Stand-up economist: Grading Economics Textbooks on Climate Change
This is the fifth such review I’ve been involved in and it is almost certainly the last review I’ll be doing, for the simple reason that the vast majority of textbooks now have excellent content on climate change! (If desired you can skip directly to the report card, or read on for some context and big-picture thoughts.)
The state of affairs today is very different from that of 10 years ago—my previous reviews were in 2010, 2012, 2014, and 2017—much less 20 years ago, when I had an astonishing and hilarious email exchange with University of Houston professors Roy Ruffin and Paul Gregory about the wacky climate-skeptic claims (“no matter how much contrary evidence is presented, it just doesn’t matter”) in their now-defunct textbook.
In past years I have given out a Ruffin and Gregory Award for the Worst Treatment of Climate Change in an Economics Textbook, and I am pleased to say that no book merits that award this year.
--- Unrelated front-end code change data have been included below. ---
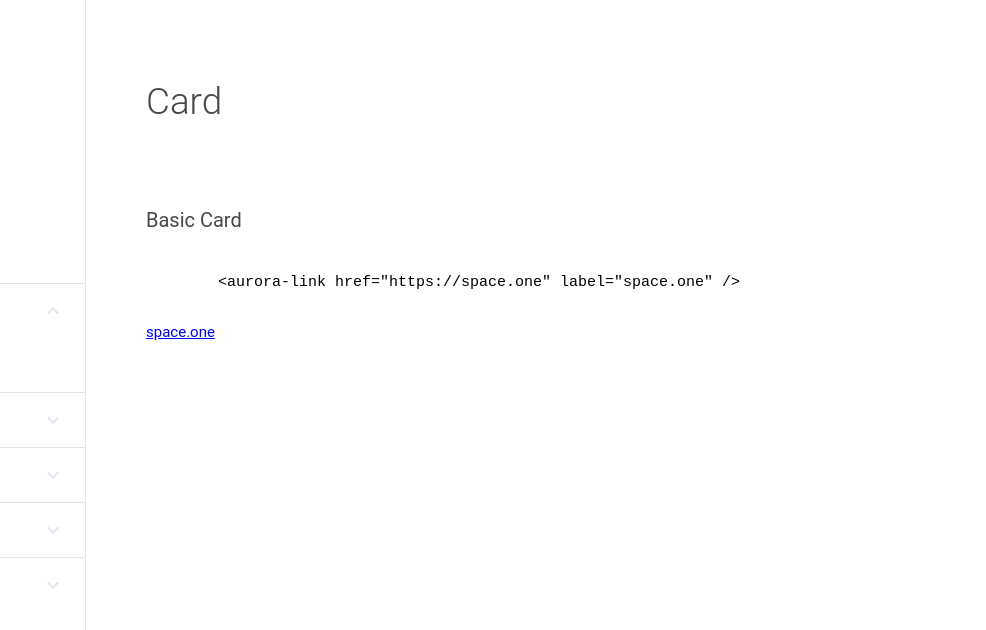
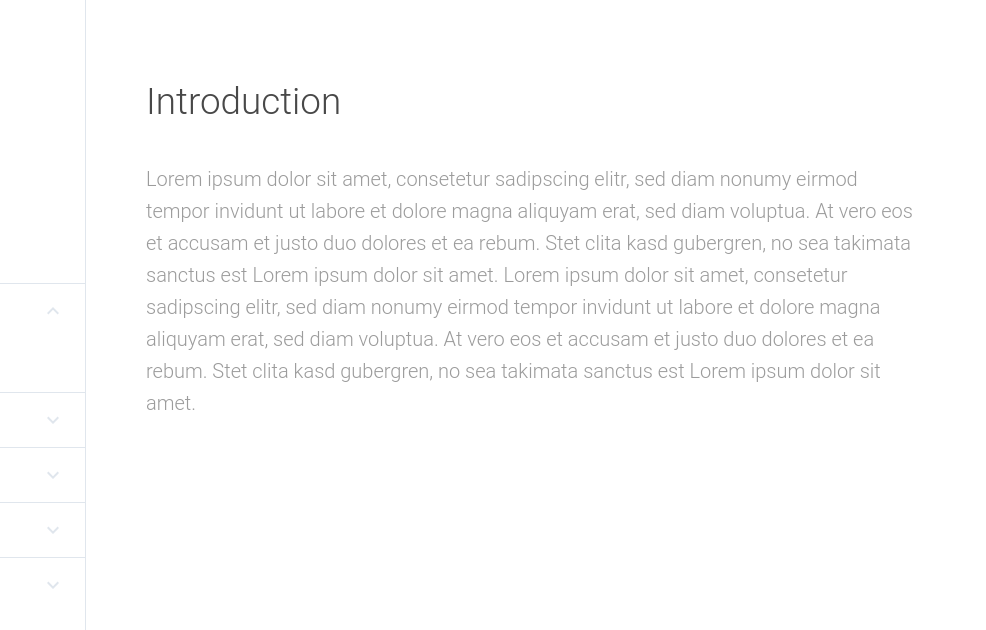
Before and after one commit to aurora-elements/aurora-elements, a website built with webpack: page src/showcase.html in a window 1280 px wide. Shown: the top 630 px of the page, 294-1280 px from the left. Built offline with nearby package versions, Linux system fonts and the light colour scheme; files whose address does not match are found by name.

Commit message:
Add more content styling

```diff
--- a/src/showcase.css
+++ b/src/showcase.css
@@ -2,6 +2,7 @@
     margin:0;
     height:100vh;
     width:100%;
+    outline: none;
     font-family: Roboto,-apple-system,BlinkMacSystemFont,"Segoe UI",Oxygen-Sans,Ubuntu,Cantarell,"Helvetica Neue",sans-serif;
     text-rendering: optimizeLegibility;
     font-size: 15px;
@@ -50,14 +51,14 @@
   float: left;
   width: 100%;
   box-sizing: border-box;
-  max-width: 1140px;
+  max-width: 1080px;
 }
 
 #main .headline {
   font-size: 2.3rem;
   font-weight: 300;
   color: #484848;
-  margin: 20px 0 80px 0;
+  margin: 20px 0 40px 0;
 }
 #main .headline-sub {
   color:#484848;
@@ -65,3 +66,9 @@
   font-weight: 400;
   line-height: 34px;
 }
+#main .description {
+  font-size: 20px;
+  color: #9c9c9c;
+  font-weight: 300;
+  line-height: 160%;
+}
--- a/src/showcase/introduction.html
+++ b/src/showcase/introduction.html
@@ -1,8 +1,4 @@
-<h2 class="headline">Card</h2>
-<h3 class="headline-sub">Basic Card</h3>
-<pre>
-    <code>
-        &lt;aurora-link href="https://space.one" label="space.one" /&gt;
-    </code>
-</pre>
-<aurora-link href="https://space.one" label="space.one" />
+<h2 class="headline">Introduction</h2>
+<p class="description">
+    Lorem ipsum dolor sit amet, consetetur sadipscing elitr, sed diam nonumy eirmod tempor invidunt ut labore et dolore magna aliquyam erat, sed diam voluptua. At vero eos et accusam et justo duo dolores et ea rebum. Stet clita kasd gubergren, no sea takimata sanctus est Lorem ipsum dolor sit amet. Lorem ipsum dolor sit amet, consetetur sadipscing elitr, sed diam nonumy eirmod tempor invidunt ut labore et dolore magna aliquyam erat, sed diam voluptua. At vero eos et accusam et justo duo dolores et ea rebum. Stet clita kasd gubergren, no sea takimata sanctus est Lorem ipsum dolor sit amet.
+</p>
```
This is good news … the economics profession won’t be participating (as much) in the training of undergraduates in climate skepticism.